Author Archives: Laleh Khalili

Publication: A World Built on Sand and Oil

This is probably one of my favourite publications, in part because I was pushed and pushed by Lapham Quarterly‘s superb editors. The essay compares the trade in oil and sand today to think through maritime transportation, the building of infrastructures, the … Continue reading

Posted in capital accumulation, construction, empire, imperialism & colonialism, environment, infrastructure, Middle East, oil, ports, transport, Uncategorized | Leave a comment

Publication: The infrastructural power of the military

Drawing on extensive research in the archives of the US Army Corps of Engineers, this article again draws on my concomitant interest in militaries and infrastructure. “The infrastructural power of the military: The geoeconomic role of the US Army Corps … Continue reading
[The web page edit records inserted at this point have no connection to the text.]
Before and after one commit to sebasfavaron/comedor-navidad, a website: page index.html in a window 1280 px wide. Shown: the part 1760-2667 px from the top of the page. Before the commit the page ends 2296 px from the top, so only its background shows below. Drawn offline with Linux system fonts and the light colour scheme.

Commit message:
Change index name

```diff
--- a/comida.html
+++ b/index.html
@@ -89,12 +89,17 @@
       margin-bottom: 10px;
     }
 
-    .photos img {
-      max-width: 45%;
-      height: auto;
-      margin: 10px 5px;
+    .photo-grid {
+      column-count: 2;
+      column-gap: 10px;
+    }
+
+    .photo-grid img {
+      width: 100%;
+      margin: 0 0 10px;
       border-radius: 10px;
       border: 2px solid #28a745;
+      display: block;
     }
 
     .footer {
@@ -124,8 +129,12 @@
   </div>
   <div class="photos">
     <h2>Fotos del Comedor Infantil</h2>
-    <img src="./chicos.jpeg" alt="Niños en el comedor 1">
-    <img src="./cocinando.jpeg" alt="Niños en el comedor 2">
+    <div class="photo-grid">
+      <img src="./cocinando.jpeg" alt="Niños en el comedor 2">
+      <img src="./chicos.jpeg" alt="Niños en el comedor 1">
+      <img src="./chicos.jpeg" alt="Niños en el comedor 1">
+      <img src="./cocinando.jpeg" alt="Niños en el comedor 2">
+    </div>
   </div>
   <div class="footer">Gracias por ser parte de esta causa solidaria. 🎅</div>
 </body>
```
Posted in capital accumulation, construction, empire, empire, imperialism & colonialism, infrastructure, labour, logistics, Middle East, militaries, political economy, transport, Uncategorized | Leave a comment
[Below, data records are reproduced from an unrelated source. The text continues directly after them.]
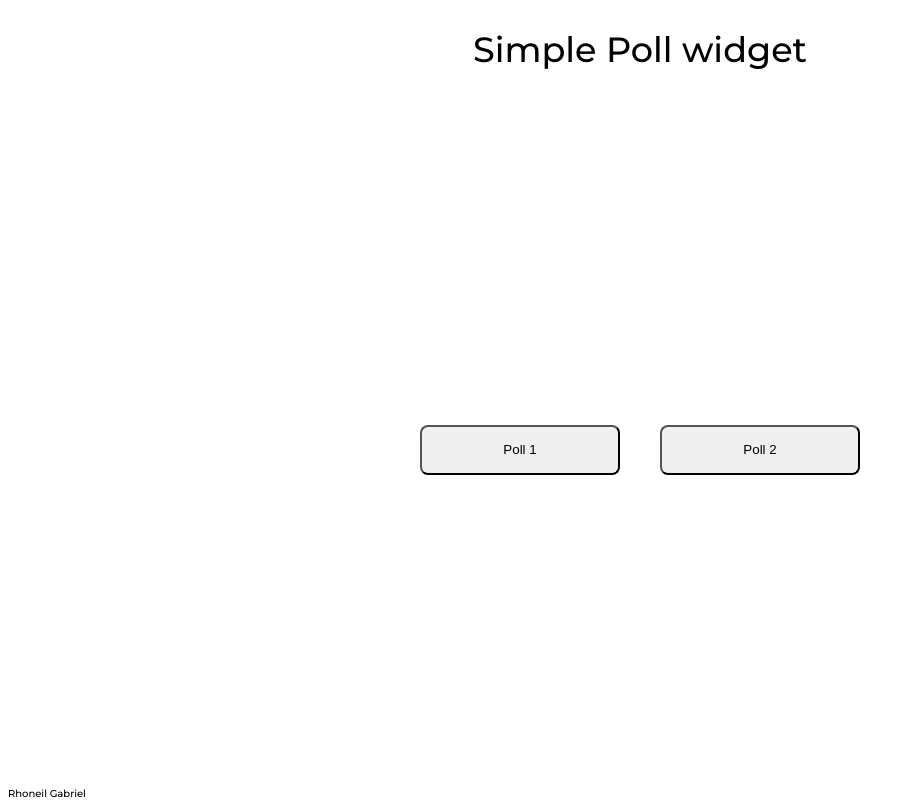
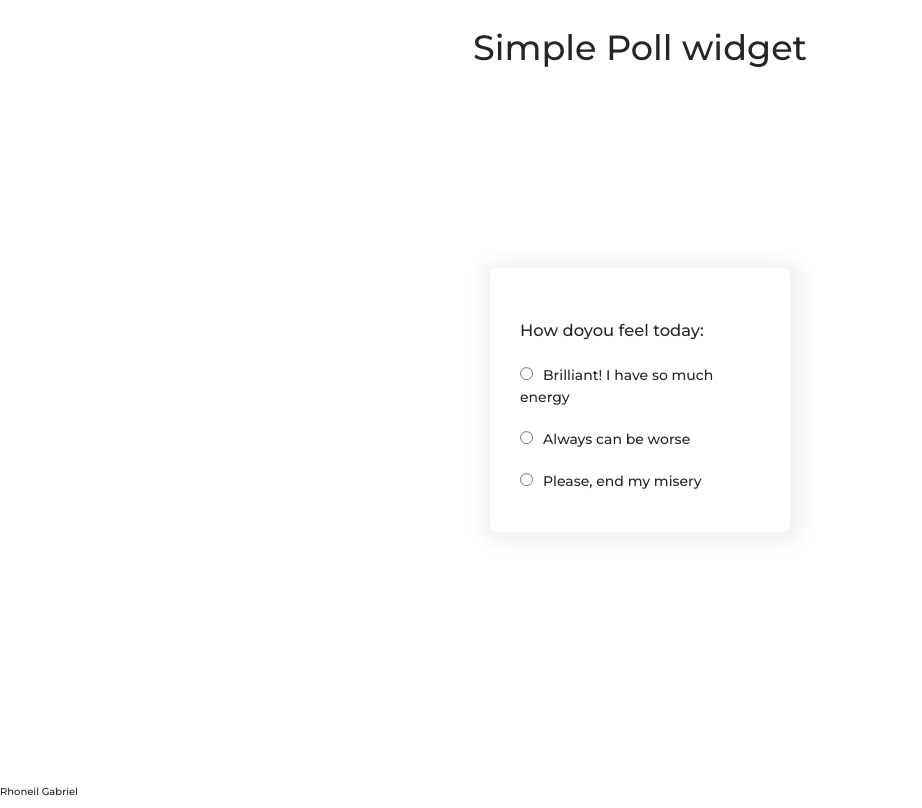
Before and after one commit to rhon-gabriel/poll, a React (Create React App) app: page / in a window 1280 px wide. Shown: the whole page, without its empty margins (0-922 px from the left). Built offline with nearby package versions, Linux system fonts and the light colour scheme.

Commit message:
added poll

```diff
--- a/package.json
+++ b/package.json
@@ -6,9 +6,9 @@
     "@testing-library/jest-dom": "^5.16.2",
     "@testing-library/react": "^12.1.3",
     "@testing-library/user-event": "^13.5.0",
+    "antd": "^4.18.8",
     "react": "^17.0.2",
     "react-dom": "^17.0.2",
-    "react-router-dom": "^6.2.1",
     "react-scripts": "5.0.0",
     "web-vitals": "^2.1.4"
   },
--- a/src/App.js
+++ b/src/App.js
@@ -1,18 +1,12 @@
 import React from "react";
-import { BrowserRouter, Routes, Route } from "react-router-dom";
 import AppContainer from "./containers/AppContainer/AppContainer";
-
 
 const App = () => {
   return (
-    <BrowserRouter>
-      <Routes>
-        <Route path="/" element={<AppContainer />}></Route>
-        <Route path="/poll/1" element={<div>poll 1</div>}></Route>
-        <Route path="/poll/2" element={<div>poll 1</div>}></Route>
-      </Routes>
-    </BrowserRouter>
+    <div className="App">
+      <AppContainer />
+    </div>
   );
-}
+};
 
 export default App;
--- /dev/null
+++ b/src/components/Poll.js
@@ -0,0 +1,44 @@
+import React, { useState } from "react";
+import styles from "./Poll.module.css";
+
+const Poll = ({ question, options }) => {
+  const answers = [
+    { option: options[0], votes: 0 },
+    { option: options[1], votes: 0 },
+    { option: options[2], votes: 0 },
+  ];
+  const localResult = JSON.parse(localStorage.getItem("result"))
+  const [result, setResult] = useState(localResult || answers);
+
+  const handlePoll = (selectedValue) => {
+    let pollResult = result.map((answer) =>
+      answer.option === selectedValue
+        ? {
+            ...answer,
+            votes: answer.votes + 1,
+          }
+        : answer
+    );
+    setResult(pollResult)
+    localStorage.setItem("result", JSON.stringify(pollResult));
+  };
+
+  return (
+    <div className={styles.container}>
+      <h3>{question}</h3>
+      <ul>
+        {options.map((option, index) => {
+          return (
+            <li key={index} onClick={() => handlePoll(option)}>
+              <input name="poll_value" type="radio" value={option} />
+              {option}
+            </li>
+          );
+        })}
+      </ul>
+
+    </div>
+  );
+};
+
+export default Poll;
--- /dev/null
+++ b/src/components/Poll.module.css
@@ -0,0 +1,44 @@
+.container {
+  width: 300px;
+  min-height: 200px;
+  overflow: hidden;
+  border-radius: 8px;
+  background-color: #ffff;
+  box-shadow: 2px 2px 18px 10px rgba(17, 17, 17, 0.06);
+  padding: 30px;
+  position: absolute;
+  left: 50%;
+  top: 50%;
+  transform: translate(-50%, -50%);
+}
+
+h3 {
+  margin: 20px 0 10px 0;
+}
+
+ul,
+li {
+  list-style: none;
+  margin: 0;
+  padding: 0;
+}
+
+li {
+  padding: 10px 0 10px 0;
+}
+
+input[type="radio"] {
+  margin: 0 10px 0 0;
+}
+
+input[type="submit"] {
+  background-color: #93bada;
+  color: #fff;
+  border: 0;
+  width: 100%;
+  height: 50px;
+  font-size: 18px;
+  border-radius: 8px;
+  text-align: center;
+  margin-top: 20px;
+}
--- a/src/containers/AppContainer/AppContainer.js
+++ b/src/containers/AppContainer/AppContainer.js
@@ -1,15 +1,17 @@
 import React from "react";
-import { useNavigate } from "react-router-dom";
 import styles from "./AppContainer.module.css";
+import Poll from "../../components/Poll";
 
 const AppContainer = () => {
-  const navigate = useNavigate();
+    const poll = {
+        question: 'How doyou feel today:',
+        options: ['Brilliant! I have so much energy', 'Always can be worse', 'Please, end my misery']
+    }
   return (
     <div className={styles.container}>
       <header>Simple Poll widget</header>
       <main>
-        <button onClick={() => navigate("/poll/1")}>Poll 1</button>
-        <button onClick={() => navigate("/poll/2")}>Poll 2</button>
+         <Poll {...poll}/>
       </main>
       <footer>Rhoneil Gabriel</footer>
     </div>
--- a/src/index.css
+++ b/src/index.css
@@ -1,3 +1,5 @@
+@import "~antd/dist/antd.css";
+
 html,
 body,
 #root, .app, .app>div {
```
Also changed, not shown: 1 other file (tests, documents, lock files or other folders).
Publication: The Roads to Power: The Infrastructure of Counterinsurgency

It has been years since I posted here, but I am going to quickly provide some links to various publications related to the project here. The first is an article that conjugates my research on transport infrastructures with my counterinsurgency … Continue reading
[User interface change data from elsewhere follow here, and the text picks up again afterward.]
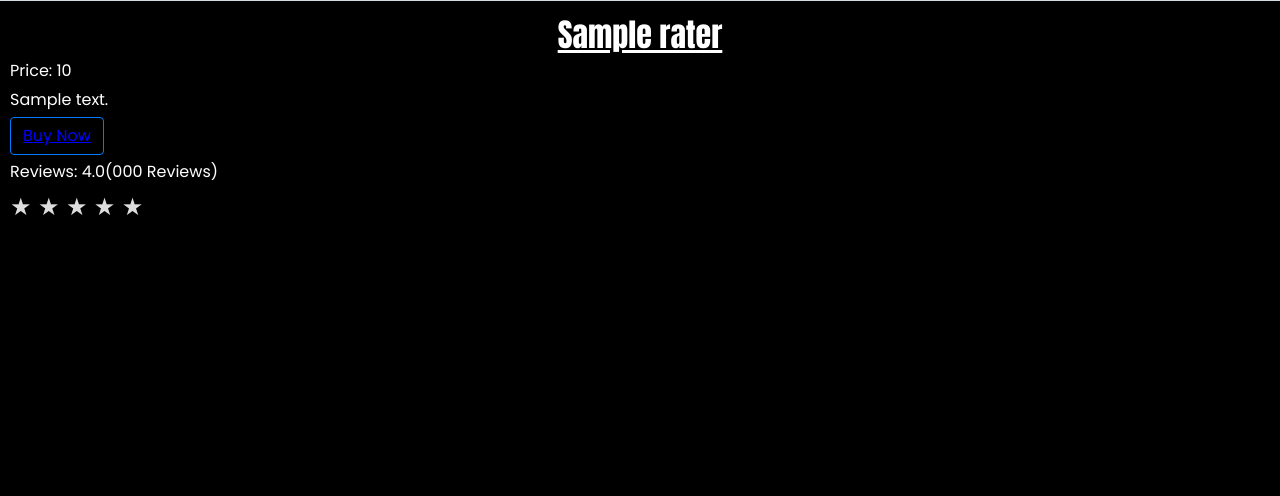
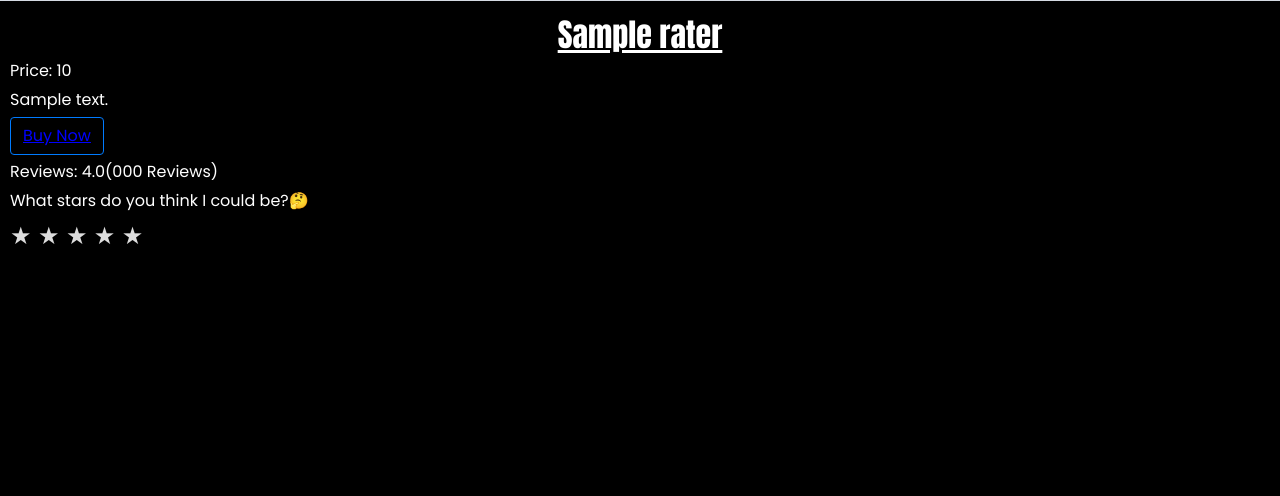
Before and after one commit to SujalSuryawanshi/Assanj, a Django app: template templates/rater_list.html in a window 1280 px wide. Shown: the part 399-895 px from the top of the page. Run offline with Django 5.2, Linux system fonts and the light colour scheme; the template is opened without the code that fills it: most values are stand-ins (such as "Sample title", 1, 10 or a date in 2020); grey boxes marked "Sample" are stand-in pictures; some web fonts are replaced.

Commit message:
Update rater_list.html

```diff
--- a/templates/rater_list.html
+++ b/templates/rater_list.html
@@ -19,6 +19,7 @@
             <a href="{{ rater.aff_link }}" target="_blank" class='btn btn-outline-primary'>Buy Now</a>
             <p id="rating-{{ rater.id }}">Reviews: {{ rater.average_rating|floatformat:1 }}({{ rater.number_of_reviews }} Reviews)</p>
             <!-- Five-Star Rating -->
+            <p>What stars do you think I could be?🤔</p>
             <div class="star-rating" id="star-rating-{{ rater.id }}">
                 {% for i in "12345" %}
                 <span class="star" data-value="{{ forloop.counter }}" onclick="rateRater({{ rater.id }}, {{ forloop.counter }})">
```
Posted in construction, empire, empire, imperialism & colonialism, imperialism & colonialism, infrastructure, logistics, militaries, transport, Uncategorized | Leave a comment

Domination, Dispossession and Struggle in the Making of Infrastructure and Logistics

Last night (20 February), Deb Cowen (Toronto), Charmaine Chua (Oberlin), Rafeef Ziadah (SOAS) and I had a conversation about the politics of infrastructure and logistics.  Here is the recording for the event:

Posted in capital accumulation, empire, imperialism & colonialism, finance and insurance, infrastructure, logistics, Middle East, Uncategorized | Leave a comment

Offshore

In one of the most significant environmental decisions the Trump administration has taken, a ban on offshore drilling was lifted on 4 January 2018.  The New York Times reported: While the plan puts the administration squarely on the side of … Continue reading

Posted in environment, infrastructure, oil, political economy | 1 Comment

Religious fable about infrastructure

Source: Siyar al-Muluk by Nizam al-Mulk (died, 1092). Translation by Navīd Zarrinnal: “”They say when Umar was about to leave this world, his son asked him: “When will I see you?” Umar replied: “In the next world.” His son said: “I … Continue reading

Posted in infrastructure, Uncategorized | Leave a comment

The use of free ports to stash arts

Interesting older item from New York Times on the use of free ports to stash away artworks (and other contraband): The drab free port zone near the Geneva city center, a compound of blocky gray and vanilla warehouses surrounded by train … Continue reading

Posted in capital accumulation, finance and insurance, free ports/zones, Uncategorized | Leave a comment

The poetry of medieval maritime travel

I have been reading Arab navigation manuals and travelogues, and there is such poetry in the navigation manuals in particular. It is the liminality of the navigation texts in particular – between art and science, familiar and wholly other.  I … Continue reading

Posted in Middle East, seafaring, the sea, Travels, Uncategorized | 2 Comments

Medieval Arab Naviation

“More interesting is the testimony of Ibn al-Mujawir who reports that in 626 A.H./1228-9 A.D. a ship arrived in Aden from Qumr (Comoros or Madagascar); the art of navigation of the people of Qumr impressed him as superior to that … Continue reading

Posted in Middle East, ports, seafaring, the sea, Travels, Uncategorized | Leave a comment

Of Ballast and Land Reclamation

That extraordinary image is from some time in the 1970s, and the container-ship steaming so serenely in Hudson River is a Jugolinija ship belonging to the Yugoslav national shipping line.  What is of course poignant about the image is that … Continue reading

Posted in capital accumulation, construction, environment, imperialism & colonialism, infrastructure, political economy, transport, Uncategorized, war | 1 Comment